“We’ve clearly seen over the years in many peer-reviewed studies that worksite wellness programs do save money,” Powell said. “How much time it takes for that to occur will vary based upon how comprehensive the wellness program is.”
Powell said the number of employers who said they had some kind of wellness program increased from 67 percent in 2012 to 72 percent this year. But it’s unclear whether that’s directly tied to pending changes in health care.
“I can’t say there’s a direct cause and effect,” Powell said. “But clearly, I think people’s awareness around health care has become more pronounced under health care reform.”
Whether the Affordable Care Act, President Barack Obama’s signature piece of heath care legislation, will have an effect on a particular business will depend on an array of factors.
Companies with more than 50 full-time employees will have to either provide coverage or help employees buy insurance through an online marketplace starting in 2015. Small businesses aren’t required to buy health insurance, but can shop for plans on an online marketplace.
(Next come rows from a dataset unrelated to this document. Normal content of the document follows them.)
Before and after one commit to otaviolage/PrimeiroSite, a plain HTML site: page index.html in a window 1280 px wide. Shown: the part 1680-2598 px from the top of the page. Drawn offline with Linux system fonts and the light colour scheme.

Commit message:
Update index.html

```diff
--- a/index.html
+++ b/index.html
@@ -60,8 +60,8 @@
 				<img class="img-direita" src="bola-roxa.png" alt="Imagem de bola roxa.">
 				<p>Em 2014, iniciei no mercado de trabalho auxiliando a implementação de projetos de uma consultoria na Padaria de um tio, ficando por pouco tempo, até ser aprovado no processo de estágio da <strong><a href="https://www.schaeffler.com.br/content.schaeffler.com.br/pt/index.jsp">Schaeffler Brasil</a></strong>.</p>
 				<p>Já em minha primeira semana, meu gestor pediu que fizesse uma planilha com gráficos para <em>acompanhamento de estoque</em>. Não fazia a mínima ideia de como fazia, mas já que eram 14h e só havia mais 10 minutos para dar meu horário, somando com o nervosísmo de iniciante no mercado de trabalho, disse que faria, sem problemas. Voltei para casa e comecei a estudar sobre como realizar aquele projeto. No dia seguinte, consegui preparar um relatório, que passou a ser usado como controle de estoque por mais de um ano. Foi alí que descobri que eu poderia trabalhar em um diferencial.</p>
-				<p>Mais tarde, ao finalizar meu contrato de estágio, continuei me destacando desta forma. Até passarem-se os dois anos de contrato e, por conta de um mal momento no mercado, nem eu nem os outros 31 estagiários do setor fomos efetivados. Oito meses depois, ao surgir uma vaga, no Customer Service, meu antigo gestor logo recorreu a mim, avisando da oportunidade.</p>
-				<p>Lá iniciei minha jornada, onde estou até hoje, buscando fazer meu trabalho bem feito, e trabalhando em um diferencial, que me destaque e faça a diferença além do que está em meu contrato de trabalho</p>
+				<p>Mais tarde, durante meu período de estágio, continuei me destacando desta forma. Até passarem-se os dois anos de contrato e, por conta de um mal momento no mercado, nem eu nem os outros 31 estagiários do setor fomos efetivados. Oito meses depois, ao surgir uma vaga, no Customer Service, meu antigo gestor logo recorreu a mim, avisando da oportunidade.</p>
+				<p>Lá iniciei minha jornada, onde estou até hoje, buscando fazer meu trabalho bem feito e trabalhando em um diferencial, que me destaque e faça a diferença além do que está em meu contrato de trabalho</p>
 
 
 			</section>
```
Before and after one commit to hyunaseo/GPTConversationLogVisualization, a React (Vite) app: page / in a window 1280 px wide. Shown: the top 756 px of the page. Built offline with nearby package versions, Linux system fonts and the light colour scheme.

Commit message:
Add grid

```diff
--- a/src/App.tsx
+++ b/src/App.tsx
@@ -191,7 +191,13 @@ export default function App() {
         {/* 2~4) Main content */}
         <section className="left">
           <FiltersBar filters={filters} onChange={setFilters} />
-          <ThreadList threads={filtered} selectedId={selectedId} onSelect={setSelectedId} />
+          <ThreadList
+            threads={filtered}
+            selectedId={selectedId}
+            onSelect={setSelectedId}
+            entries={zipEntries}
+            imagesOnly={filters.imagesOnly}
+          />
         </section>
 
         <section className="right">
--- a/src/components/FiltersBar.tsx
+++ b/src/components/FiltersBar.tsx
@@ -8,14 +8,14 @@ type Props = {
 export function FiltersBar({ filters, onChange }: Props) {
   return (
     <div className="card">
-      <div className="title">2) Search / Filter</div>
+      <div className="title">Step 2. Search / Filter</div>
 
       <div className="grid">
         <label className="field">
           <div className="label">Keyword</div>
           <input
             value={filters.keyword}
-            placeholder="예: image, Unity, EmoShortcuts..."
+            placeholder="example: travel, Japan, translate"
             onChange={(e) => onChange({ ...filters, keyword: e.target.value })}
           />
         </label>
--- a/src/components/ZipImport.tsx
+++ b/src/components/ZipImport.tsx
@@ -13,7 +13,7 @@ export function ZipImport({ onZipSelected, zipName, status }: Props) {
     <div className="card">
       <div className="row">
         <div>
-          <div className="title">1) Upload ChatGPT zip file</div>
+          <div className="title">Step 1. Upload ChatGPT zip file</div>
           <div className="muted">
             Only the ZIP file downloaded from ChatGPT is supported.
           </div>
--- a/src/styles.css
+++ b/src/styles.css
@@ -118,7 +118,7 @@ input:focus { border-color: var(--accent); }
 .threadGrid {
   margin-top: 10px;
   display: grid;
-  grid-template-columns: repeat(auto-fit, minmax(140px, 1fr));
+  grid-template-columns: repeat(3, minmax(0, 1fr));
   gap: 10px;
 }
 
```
Bon Wikenheiser, state director of the North Dakota Small Business Development Center, said individual companies still are sorting out how the new health care law will affect them, if at all.
Molly Soeby is owner of WelCore Health in Grand Forks, which helps develop wellness programs for businesses in the area. She said she hasn’t heard from many companies that are interested in wellness programs as a result of potential effects from the Affordable Care Act.
Nevertheless, she is seeing more interest overall in the kind of services she provides, especially from companies with self-funded insurance plans in which employers pay claims with collected premiums rather than paying a set amount to an insurance company.
“They have a huge interest in keeping their costs lower, and they can directly lower their costs by doing more preventive services,” Soeby said. “So, they seem to have more of a vested interest in it.”
Keeping employees healthy
Miskavige said Opp Construction’s push for health programs wasn’t in response to the new health law. She said the company’s insurance plan will largely stay the same under the Affordable Care Act.
Instead, Miskavige said it was simply a desire to have healthier employees.
Among their initiatives is a weight-loss challenge to keep employees active over the winter months, when they are laid off before the next construction season. Opp also publishes health education notes in its newsletter, Miskavige added.
“We just really wanted to make sure (our employees) are educated about eating well and leading healthy lifestyles and (we are) doing what we can to encourage that,” she said.